From the art institution to instituent praxis: configurations of power in the contemporary European art world
Item statusRestricted Access
Embargo end date02/07/2021

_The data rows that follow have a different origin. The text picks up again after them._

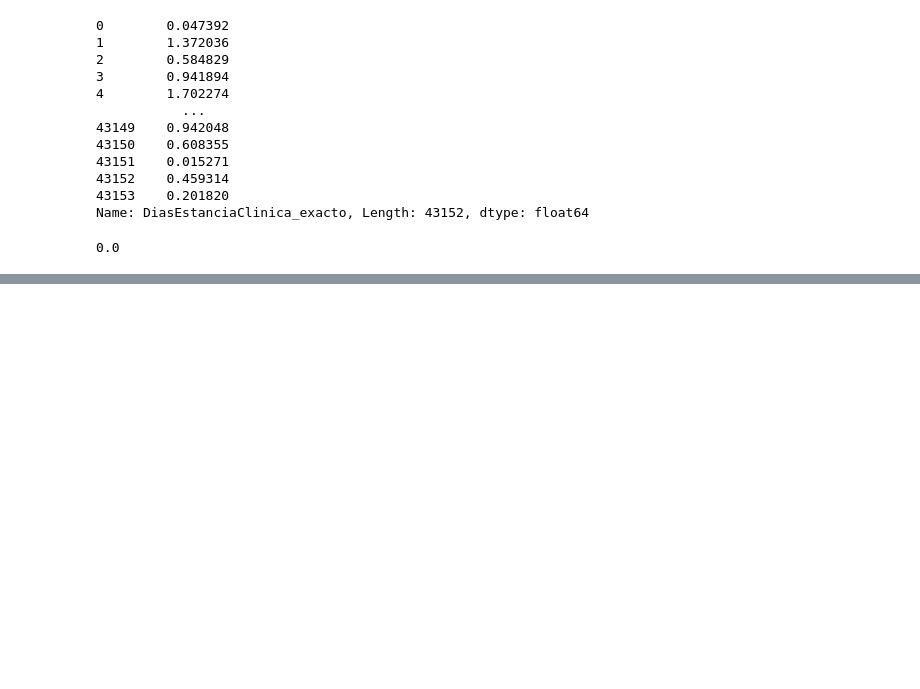
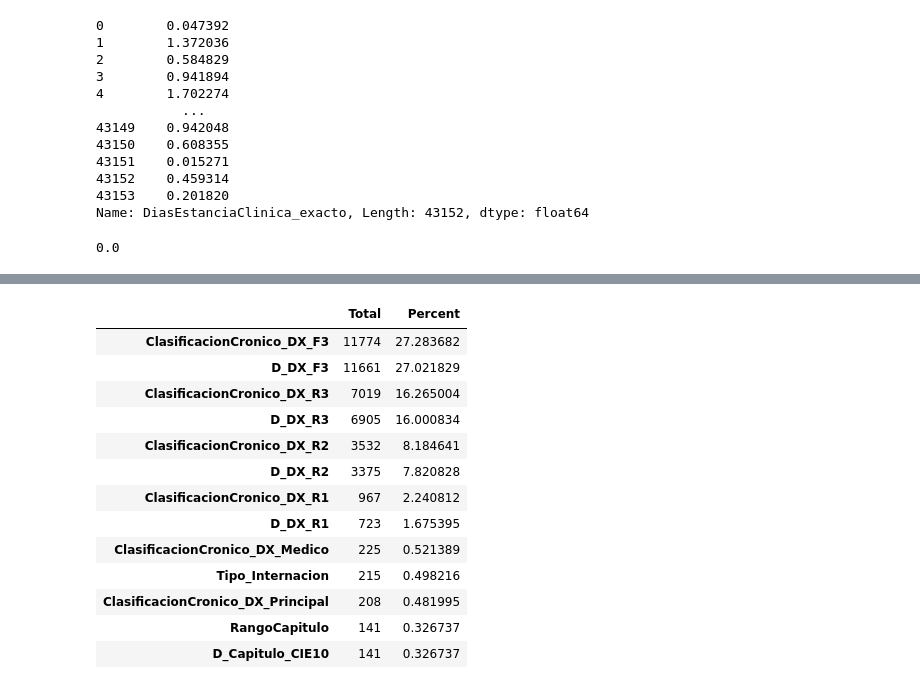
Before and after one commit to AndresBanquezBio/Hackathon, a Jupyter notebook: nosequehago.ipynb, the cells around one changed output, grey strips where cells are left out. Saved outputs shown, nothing was run; the diff lists cells and outputs as text; code cells hidden in the pictures; blank space fills up the shorter version.

```diff
--- a/nosequehago.ipynb
+++ b/nosequehago.ipynb
@@ -167,0 +154,10 @@ DatosModificados
+# %%
+DatosModificados = Datos.drop(['DiasEstanciaClinica_exacto','DiasEstanciaClinica'], axis = 1)
+DatosModificados['DiasEstanciaClinica_exactoLog'] = DatosConNaN2
+DatosModificados.replace({'Sin Informacion': np.NaN, 'Sin informacion en base de datos': np.NaN}, inplace = True)
+total           = DatosModificados.isnull().sum().sort_values(ascending=False)
+percent         = (DatosModificados.isnull().sum()/DatosModificados.isnull().count()*100).sort_values(ascending=False)
+missing  = pd.concat([total,percent],axis=1,keys=["Total","Percent"])
+lista = missing[missing["Percent"]>50].index.tolist()
+DatosModificados.drop(lista, axis= 1, inplace= True)
+print(total)
@@ -167,0 +177,20 @@ DatosModificados
+# %%
+total           = DatosModificados.isnull().sum().sort_values(ascending=False)
+percent         = (DatosModificados.isnull().sum()/DatosModificados.isnull().count()*100).sort_values(ascending=False)
+missing  = pd.concat([total,percent],axis=1,keys=["Total","Percent"])
+missing.head(13)
+# %% [output]
+|  | Total | Percent |
+| ClasificacionCronico_DX_F3 | 11774 | 27.283682 |
+| D_DX_F3 | 11661 | 27.021829 |
+| ClasificacionCronico_DX_R3 | 7019 | 16.265004 |
+| D_DX_R3 | 6905 | 16.000834 |
+| ClasificacionCronico_DX_R2 | 3532 | 8.184641 |
+| D_DX_R2 | 3375 | 7.820828 |
+| ClasificacionCronico_DX_R1 | 967 | 2.240812 |
+| D_DX_R1 | 723 | 1.675395 |
+| ClasificacionCronico_DX_Medico | 225 | 0.521389 |
+| Tipo_Internacion | 215 | 0.498216 |
+| ClasificacionCronico_DX_Principal | 208 | 0.481995 |
+| RangoCapitulo | 141 | 0.326737 |
+| D_Capitulo_CIE10 | 141 | 0.326737 |
```
Also changed, not shown: parts of 14 cells of this notebook.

The thesis is the outcome of research that considers ontological and political conceptualisations of the notion of institution in relation to practices and discourses in the contemporary European art world and the power relations therein. The concept of ‘instituent praxis’, as theorised in Pierre Dardot and Christian Laval’s Common: On Revolution in the 21st Century (2019), is centrally employed. The thesis proposes an extended theoretical framework around this concept, taking into account the late capitalist socio-political condition and responding to aspirations for political autonomy. Τhe conceptual move from institution to instituent praxis is advocated in the belief that the second concept enables a more productive angle from which to address configurations of power in the context of contemporary art institutions and across their diversity in Europe. The first part of the thesis delineates this move from institution to instituent praxis. Chapter 1 traces definitions of institution in accounts of European (neo)avant-gardes and threads of Institutional Critique. Chapter 2 outlines instituent praxis, i.e. the collective and common creation of significations that can become rules of law. The concept’s engagement with notions of power and the creation of the historically new is accentuated against other (politically transformative) understandings of institution. The analysis also expands on Félix Guattari’s ideas on signification and the production of subjectivity through affect – already incubated in Dardot and Laval’s definition. Chapter 3 deploys this theoretical framework and speculates on art-institutional intersections with non-art-world practice – around issues of labour organisation, managerialism, algorithmic and institutional infrastructure. In the second part (Chapters 4, 5 and 6), art-world case studies are further dissected in three thematic sets. First, discourse in the art world, in relation to Michel Foucault’s notions of power and parrhesia, as well as concepts of (counter-)publics. Secondly, a geopolitically minded contribution to the discourse on experimental European art institutions. Finally, the condition of the real, as advocated by instituent praxis and portrayed in alter-, para- and mock-institutions. Overall, the analysis underlines interweavements between affect / desire and the production of meaning as rule-making; sketches the contribution of instituent praxis to political transformation; and ponders on persisting or parallel functions of power.